In two other posts (here and here) I’ve written about the problems I’ve been having with my trail shoes and damage to my feet. Choosing shoes for Marathon des Sable is something that is making me think carefully about what I need. I need a comfortable shoe, that is something I can forget about. About 12 years ago I had a pair of Salomon trail shoes that I used for an approach shoe, but never as a running shoe. I remember the last being really comfortable. I had a few reservations about the width of the heel before buying as I’m used to a narrow fell shoe and the Crossmax is more like a road shoe. I picked a mixed 8 miles for my first run in the neutral version of the shoe. About 3 miles of tarmac, 2 miles of forest track and about 3 miles of singletrack. It was wet, really wet. So wet that the area made the news for evacuations due to flooding. The quicklace system tighten the sensifit system, is a quick system, There is quite a lot of lace on the system, but it all tucks away nicely into the lace pocket. I’d say on the sizing that this shoe comes up a bit smaller than I’m used to, but not to a point of being uncomfortable.
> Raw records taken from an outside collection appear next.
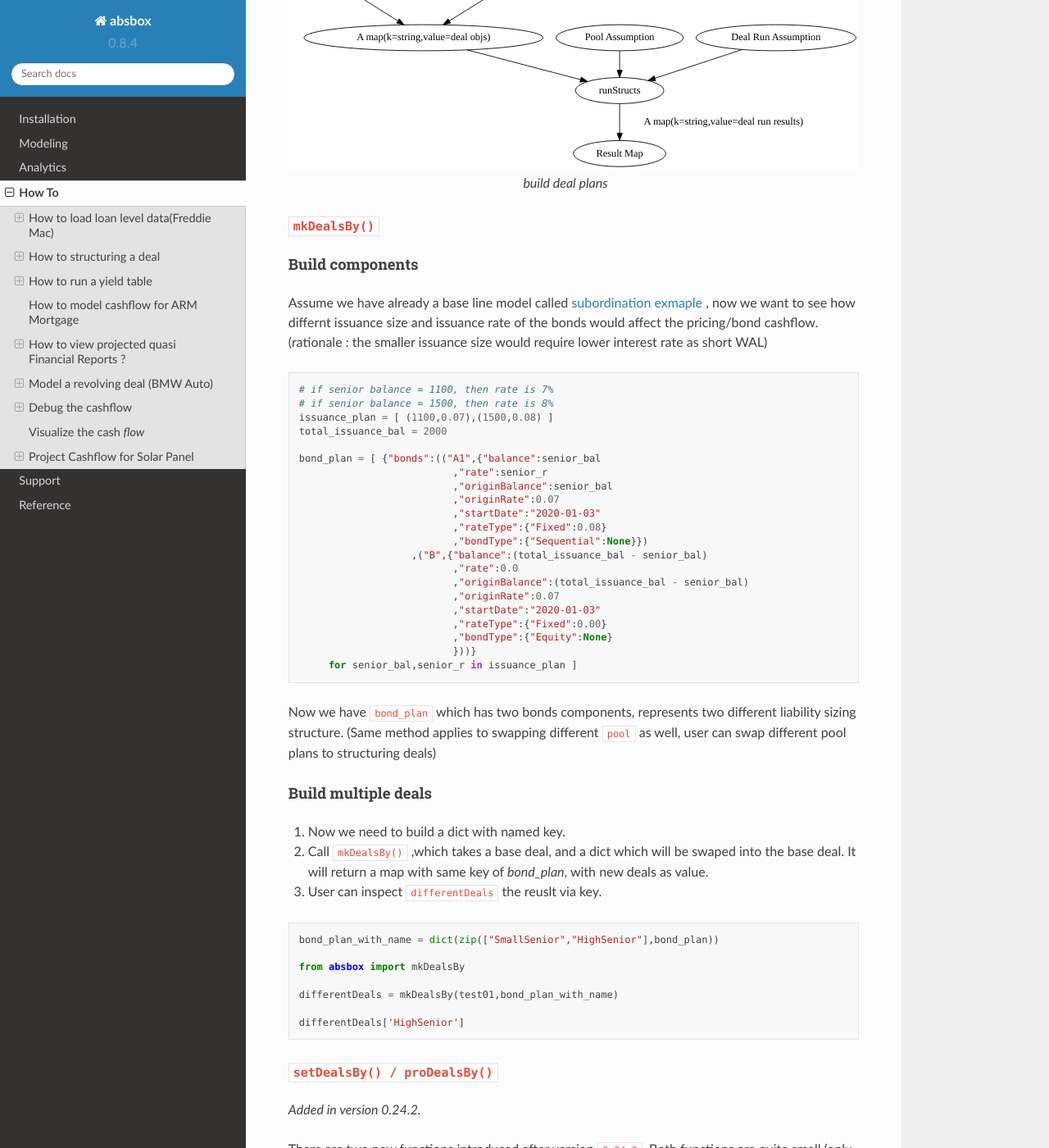
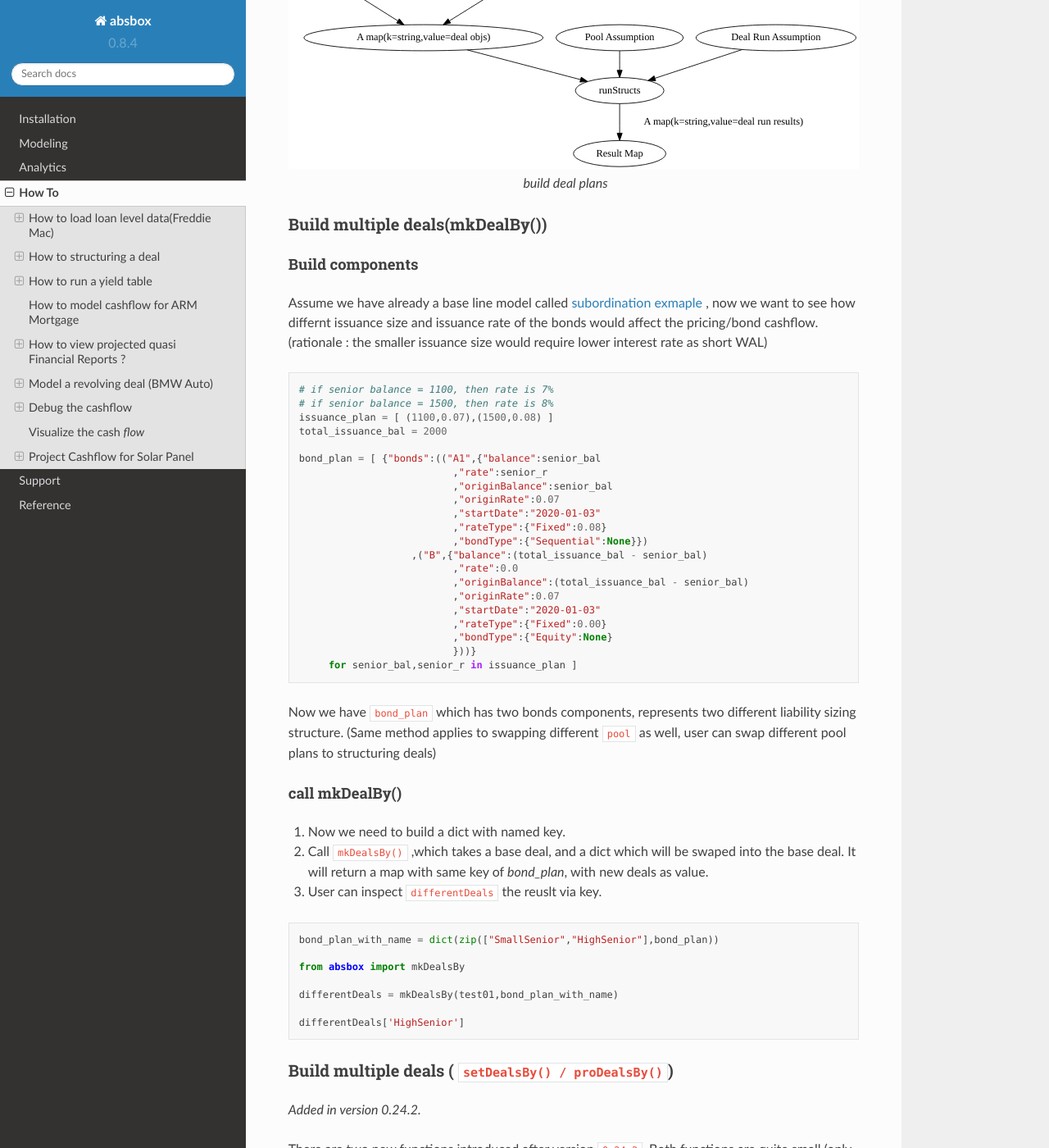
Before and after one commit to yellowbean/absbox-doc, a Sphinx documentation site: the page built from docs/source/howto.rst, in a window 1280 px wide and 1400 px high, scrolled down 4606 px. Shown: the whole window at 82% size. Built offline with Sphinx 7.4.7 and the Read the Docs theme 2.0.0, drawn with Linux system fonts in a browser that asks for light colours; some of the changed text lies outside the part shown.

Commit message:
update ht

```diff
--- a/docs/source/howto.rst
+++ b/docs/source/howto.rst
@@ -245,8 +245,8 @@ Two methods to construct structuring plans
     }
 
 
-``mkDealsBy()``
-^^^^^^^^^^^^^^^
+Build multiple deals(mkDealBy())
+^^^^^^^^^^^^^^^^^^^^^^^^^^^^^^^^^^^^
 
 Build components
 """"""""""""""""""
@@ -281,8 +281,9 @@ Assume we have already a base line model called :ref:`subordination exmaple <exm
 Now we have ``bond_plan`` which has two bonds components, represents two different liability sizing structure.
 (Same method applies to swapping different ``pool`` as well, user can swap different pool plans to structuring deals)
 
-Build multiple deals
-""""""""""""""""""""""""
+call mkDealBy()
+""""""""""""""""""""""""""""""""""""
+
 
 1. Now we need to build a dict with named key.
 2. Call ``mkDealsBy()`` ,which takes a base deal, and a dict which will be swaped into the base deal. It will return a map with same key of `bond_plan`, with new deals as value.
@@ -299,8 +300,8 @@ Build multiple deals
   differentDeals['HighSenior']
 
 
-``setDealsBy() / proDealsBy()``
-^^^^^^^^^^^^^^^^^^^^^^^^^^^^^^^^^^
+Build multiple deals ( ``setDealsBy() / proDealsBy()``)
+^^^^^^^^^^^^^^^^^^^^^^^^^^^^^^^^^^^^^^^^^^^^^^^^^^^^^^^^^^
 
 .. versionadded:: 0.24.2
 
```
Also changed, not shown: other parts of docs/source/howto.rst (+2 -1 lines).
I think I’d pick a metric size up next time round. Out the door and into a slow warm up on the road. The shoes feel exactly like a road shoe, Good cushining and light and it wasn’t wrong before I wasn’t thinking about the shoe at all. After a little climb up to the start of the fire trails, nothing really changed, the sole unit has enough protection that big rocks don;t penetrate at all, making for a comfy ride. The singletrack starts with a downhill that loses about 100m in 500m, and here I was thinking about the shoe again. The reason is that trail shoes always have a lower profile tread pattern and I was expecting to slip and slide a bit on the really wet top surface on the singletrack. Pretty quickly I built confidence in the sole and it was biting nice through and finding loads of grip. I quickly got back to picking lines and not thinking about the shoe. So first impressions- the Salomon XR Crossmax Neutral trail shoe is pretty forgetable, and that is a massive compliment! I’ve added the shoe into my miCoach so I’ll be able to keep an accurate log of the distance I do with the shoe.